“What I will tell them (on Thursday) is that it is significantly quieter in Hammond on those nights when there is no wind blowing at ground level,” Mr. Ebbing said. “The other thing we will talk about is the number of locations (to be measured).”

Mr. Ebbing said that most people don’t realize the intricacies and nuances of measuring background noise.

“Leaves shuttering are going to affect the background noise. Voluminous traffic will affect residual background. The number of people will affect background noise,” he said, adding that he will make an analogy up front, showing those in attendance satellite pictures of the earth at night and maps showing population density.

“People equals noise,” he said, “and in Jefferson, St. Lawrence, and surrounding counties, there are lower numbers of people. Less cars, less going on. Its significantly quieter here than most places across the United States.”

The point is, Mr. Ebbing said, when measuring background sound levels, those measuring for accurate data should focus on locations with “no noise.”

“Some folks have suggested 45 to 55 dBA (decibels) – noise levels you would expect in suburban areas. But that’s just not the case,” Mr. Ebbing said, suggesting that using sound meters has to be done right. “People need to wake up and smell the roses,” he said.

Mr. Ebbing said that MP3 files from “an actual noise study” done by “a friend of mine in the business” would also be available for volunteers to take advantage of. Contained on these files, he said, are “outtakes” or things that couldn’t be used in establishing the data because it was residual sound.

“Crows, dogs, traffic, people talking.
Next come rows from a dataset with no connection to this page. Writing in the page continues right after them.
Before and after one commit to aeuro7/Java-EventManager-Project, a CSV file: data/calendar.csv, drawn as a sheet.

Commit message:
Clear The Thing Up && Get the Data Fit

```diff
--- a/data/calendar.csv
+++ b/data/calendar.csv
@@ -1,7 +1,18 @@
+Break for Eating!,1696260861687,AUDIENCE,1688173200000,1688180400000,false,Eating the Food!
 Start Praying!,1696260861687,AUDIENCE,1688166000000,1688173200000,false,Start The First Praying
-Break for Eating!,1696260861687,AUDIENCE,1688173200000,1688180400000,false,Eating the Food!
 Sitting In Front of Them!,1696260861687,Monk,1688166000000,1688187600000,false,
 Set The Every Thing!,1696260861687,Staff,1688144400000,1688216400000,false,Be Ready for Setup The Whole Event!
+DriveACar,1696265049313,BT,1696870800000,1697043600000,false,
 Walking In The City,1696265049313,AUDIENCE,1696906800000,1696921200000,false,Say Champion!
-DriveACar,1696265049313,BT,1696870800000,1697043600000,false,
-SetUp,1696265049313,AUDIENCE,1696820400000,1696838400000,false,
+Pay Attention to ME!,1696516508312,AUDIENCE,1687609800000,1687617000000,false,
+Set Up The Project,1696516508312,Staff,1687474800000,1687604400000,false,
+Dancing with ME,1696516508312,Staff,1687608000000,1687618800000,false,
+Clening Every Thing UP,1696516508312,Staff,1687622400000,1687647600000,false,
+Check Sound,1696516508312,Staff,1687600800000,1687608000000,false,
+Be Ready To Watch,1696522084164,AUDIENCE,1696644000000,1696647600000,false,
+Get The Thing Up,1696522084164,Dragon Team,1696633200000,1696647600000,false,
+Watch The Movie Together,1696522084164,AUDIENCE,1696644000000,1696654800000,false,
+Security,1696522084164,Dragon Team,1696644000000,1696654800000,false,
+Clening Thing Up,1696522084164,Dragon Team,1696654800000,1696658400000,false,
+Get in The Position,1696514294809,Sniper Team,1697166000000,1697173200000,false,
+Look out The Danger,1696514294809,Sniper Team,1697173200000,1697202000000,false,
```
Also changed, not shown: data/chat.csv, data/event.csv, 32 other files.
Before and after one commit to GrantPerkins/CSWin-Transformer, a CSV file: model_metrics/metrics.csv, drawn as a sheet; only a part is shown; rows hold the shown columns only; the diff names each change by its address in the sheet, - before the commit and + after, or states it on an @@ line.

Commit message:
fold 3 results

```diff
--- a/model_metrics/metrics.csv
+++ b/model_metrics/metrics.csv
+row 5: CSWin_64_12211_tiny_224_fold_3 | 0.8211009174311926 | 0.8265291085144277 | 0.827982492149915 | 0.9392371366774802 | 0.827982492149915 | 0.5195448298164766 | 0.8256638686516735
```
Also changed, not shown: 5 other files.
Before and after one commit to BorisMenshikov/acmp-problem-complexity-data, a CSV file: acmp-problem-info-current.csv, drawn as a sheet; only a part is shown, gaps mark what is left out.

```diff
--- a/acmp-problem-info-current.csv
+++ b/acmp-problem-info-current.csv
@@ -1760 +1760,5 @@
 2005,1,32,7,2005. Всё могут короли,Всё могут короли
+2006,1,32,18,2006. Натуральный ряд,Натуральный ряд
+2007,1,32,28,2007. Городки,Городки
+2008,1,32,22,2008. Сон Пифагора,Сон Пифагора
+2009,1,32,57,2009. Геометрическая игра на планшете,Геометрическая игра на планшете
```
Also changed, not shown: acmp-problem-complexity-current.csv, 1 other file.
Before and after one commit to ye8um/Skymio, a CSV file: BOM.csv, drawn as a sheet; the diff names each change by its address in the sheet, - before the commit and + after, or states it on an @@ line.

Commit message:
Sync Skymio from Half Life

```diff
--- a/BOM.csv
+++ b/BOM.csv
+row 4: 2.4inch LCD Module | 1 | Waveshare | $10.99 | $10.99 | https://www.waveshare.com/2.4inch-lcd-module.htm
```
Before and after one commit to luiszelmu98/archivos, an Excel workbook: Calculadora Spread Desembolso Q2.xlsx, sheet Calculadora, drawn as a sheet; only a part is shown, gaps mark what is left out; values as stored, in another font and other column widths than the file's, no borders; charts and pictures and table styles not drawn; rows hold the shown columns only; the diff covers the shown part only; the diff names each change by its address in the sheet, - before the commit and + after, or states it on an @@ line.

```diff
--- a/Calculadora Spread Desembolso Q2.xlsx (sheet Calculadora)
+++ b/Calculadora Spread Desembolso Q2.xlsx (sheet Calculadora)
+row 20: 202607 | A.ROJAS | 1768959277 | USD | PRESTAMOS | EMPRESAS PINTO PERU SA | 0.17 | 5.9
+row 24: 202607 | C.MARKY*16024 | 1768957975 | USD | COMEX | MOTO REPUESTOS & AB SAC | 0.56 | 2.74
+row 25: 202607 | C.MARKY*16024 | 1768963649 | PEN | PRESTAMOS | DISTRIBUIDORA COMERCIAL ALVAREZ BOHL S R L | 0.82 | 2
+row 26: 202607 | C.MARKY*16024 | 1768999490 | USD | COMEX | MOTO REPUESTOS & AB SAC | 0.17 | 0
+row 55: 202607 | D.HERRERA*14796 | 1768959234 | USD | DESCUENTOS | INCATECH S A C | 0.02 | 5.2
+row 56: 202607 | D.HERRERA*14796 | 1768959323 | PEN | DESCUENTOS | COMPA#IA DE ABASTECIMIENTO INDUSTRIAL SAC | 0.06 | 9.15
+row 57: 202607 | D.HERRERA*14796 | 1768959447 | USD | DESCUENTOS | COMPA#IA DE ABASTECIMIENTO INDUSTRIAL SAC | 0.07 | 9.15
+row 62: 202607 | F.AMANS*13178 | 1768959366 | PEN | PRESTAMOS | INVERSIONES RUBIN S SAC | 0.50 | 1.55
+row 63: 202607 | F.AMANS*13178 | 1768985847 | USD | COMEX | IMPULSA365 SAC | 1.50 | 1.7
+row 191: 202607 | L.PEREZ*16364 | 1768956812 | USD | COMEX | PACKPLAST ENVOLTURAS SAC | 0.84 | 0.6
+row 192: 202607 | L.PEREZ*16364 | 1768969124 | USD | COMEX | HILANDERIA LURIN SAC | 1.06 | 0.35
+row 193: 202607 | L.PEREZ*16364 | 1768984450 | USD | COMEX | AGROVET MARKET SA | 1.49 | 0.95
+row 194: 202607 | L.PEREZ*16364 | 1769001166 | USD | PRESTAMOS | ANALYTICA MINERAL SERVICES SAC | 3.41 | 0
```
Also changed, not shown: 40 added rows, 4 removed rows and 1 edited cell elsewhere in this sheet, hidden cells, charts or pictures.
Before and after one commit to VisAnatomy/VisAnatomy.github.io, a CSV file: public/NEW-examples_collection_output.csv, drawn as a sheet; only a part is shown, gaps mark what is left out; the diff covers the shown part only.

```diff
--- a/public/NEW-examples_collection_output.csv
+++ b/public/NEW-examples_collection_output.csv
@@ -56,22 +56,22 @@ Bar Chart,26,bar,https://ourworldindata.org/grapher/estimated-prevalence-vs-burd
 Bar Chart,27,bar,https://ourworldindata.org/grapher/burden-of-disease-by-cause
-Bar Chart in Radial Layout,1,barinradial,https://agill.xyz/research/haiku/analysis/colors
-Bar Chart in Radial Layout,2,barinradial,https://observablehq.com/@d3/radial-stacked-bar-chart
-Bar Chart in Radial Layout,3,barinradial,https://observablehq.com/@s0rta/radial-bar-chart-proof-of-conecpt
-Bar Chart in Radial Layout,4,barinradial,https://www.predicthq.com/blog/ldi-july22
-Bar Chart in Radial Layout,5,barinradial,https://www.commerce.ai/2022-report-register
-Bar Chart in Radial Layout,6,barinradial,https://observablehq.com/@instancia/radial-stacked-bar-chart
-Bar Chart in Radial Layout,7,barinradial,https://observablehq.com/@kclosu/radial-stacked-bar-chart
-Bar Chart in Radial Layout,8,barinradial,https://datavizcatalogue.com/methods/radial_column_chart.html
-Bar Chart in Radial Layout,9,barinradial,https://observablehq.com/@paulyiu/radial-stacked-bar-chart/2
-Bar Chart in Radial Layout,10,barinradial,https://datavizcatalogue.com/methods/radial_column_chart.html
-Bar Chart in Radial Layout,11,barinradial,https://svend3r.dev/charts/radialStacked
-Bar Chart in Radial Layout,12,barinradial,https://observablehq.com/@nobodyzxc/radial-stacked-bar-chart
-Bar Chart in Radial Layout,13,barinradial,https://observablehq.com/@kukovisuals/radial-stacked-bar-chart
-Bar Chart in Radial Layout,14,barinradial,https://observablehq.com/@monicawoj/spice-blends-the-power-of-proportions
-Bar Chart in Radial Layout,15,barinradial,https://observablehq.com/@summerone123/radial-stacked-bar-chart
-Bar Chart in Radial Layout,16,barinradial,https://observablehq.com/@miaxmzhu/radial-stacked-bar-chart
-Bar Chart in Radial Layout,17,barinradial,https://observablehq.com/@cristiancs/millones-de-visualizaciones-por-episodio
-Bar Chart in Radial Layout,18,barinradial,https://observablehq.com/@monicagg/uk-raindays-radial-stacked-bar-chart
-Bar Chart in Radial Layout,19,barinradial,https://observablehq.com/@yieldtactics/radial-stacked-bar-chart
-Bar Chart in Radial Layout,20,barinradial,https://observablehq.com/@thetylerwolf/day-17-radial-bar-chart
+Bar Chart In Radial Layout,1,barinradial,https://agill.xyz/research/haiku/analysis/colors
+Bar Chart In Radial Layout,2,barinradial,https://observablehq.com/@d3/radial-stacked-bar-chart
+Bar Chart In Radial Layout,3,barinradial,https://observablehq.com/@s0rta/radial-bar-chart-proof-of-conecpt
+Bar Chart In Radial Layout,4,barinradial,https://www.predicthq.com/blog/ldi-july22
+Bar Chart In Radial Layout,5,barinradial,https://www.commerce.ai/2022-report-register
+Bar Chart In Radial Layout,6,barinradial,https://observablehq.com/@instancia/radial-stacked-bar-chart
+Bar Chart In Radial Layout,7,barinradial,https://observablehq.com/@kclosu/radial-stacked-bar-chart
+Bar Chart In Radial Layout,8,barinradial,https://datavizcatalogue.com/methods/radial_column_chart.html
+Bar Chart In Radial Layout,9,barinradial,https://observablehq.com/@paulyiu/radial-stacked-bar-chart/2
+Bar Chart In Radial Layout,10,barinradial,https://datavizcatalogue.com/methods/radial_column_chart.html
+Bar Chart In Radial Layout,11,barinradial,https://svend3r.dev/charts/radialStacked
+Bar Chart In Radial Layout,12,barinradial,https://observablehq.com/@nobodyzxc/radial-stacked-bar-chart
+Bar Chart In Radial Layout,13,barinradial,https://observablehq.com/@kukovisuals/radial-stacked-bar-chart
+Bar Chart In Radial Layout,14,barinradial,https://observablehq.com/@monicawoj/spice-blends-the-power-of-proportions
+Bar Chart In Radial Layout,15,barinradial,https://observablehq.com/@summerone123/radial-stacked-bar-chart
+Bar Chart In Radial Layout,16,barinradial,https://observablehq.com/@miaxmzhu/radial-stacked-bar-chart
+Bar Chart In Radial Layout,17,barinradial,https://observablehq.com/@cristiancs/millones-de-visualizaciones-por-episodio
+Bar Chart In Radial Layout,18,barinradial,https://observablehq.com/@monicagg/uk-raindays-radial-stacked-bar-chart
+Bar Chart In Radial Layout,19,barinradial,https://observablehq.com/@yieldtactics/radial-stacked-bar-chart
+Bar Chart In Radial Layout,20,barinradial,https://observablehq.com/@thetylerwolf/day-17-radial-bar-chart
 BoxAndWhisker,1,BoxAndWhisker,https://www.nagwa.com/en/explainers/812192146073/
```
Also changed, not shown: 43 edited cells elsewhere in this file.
All things that must be ignored,” he said. “You have to train your ear.”

Mr. Ebbing said he would spend about an hour teaching volunteers to actually use the sound meters – changing batteries, calibrating, and checking two meters at once to verify accuracy.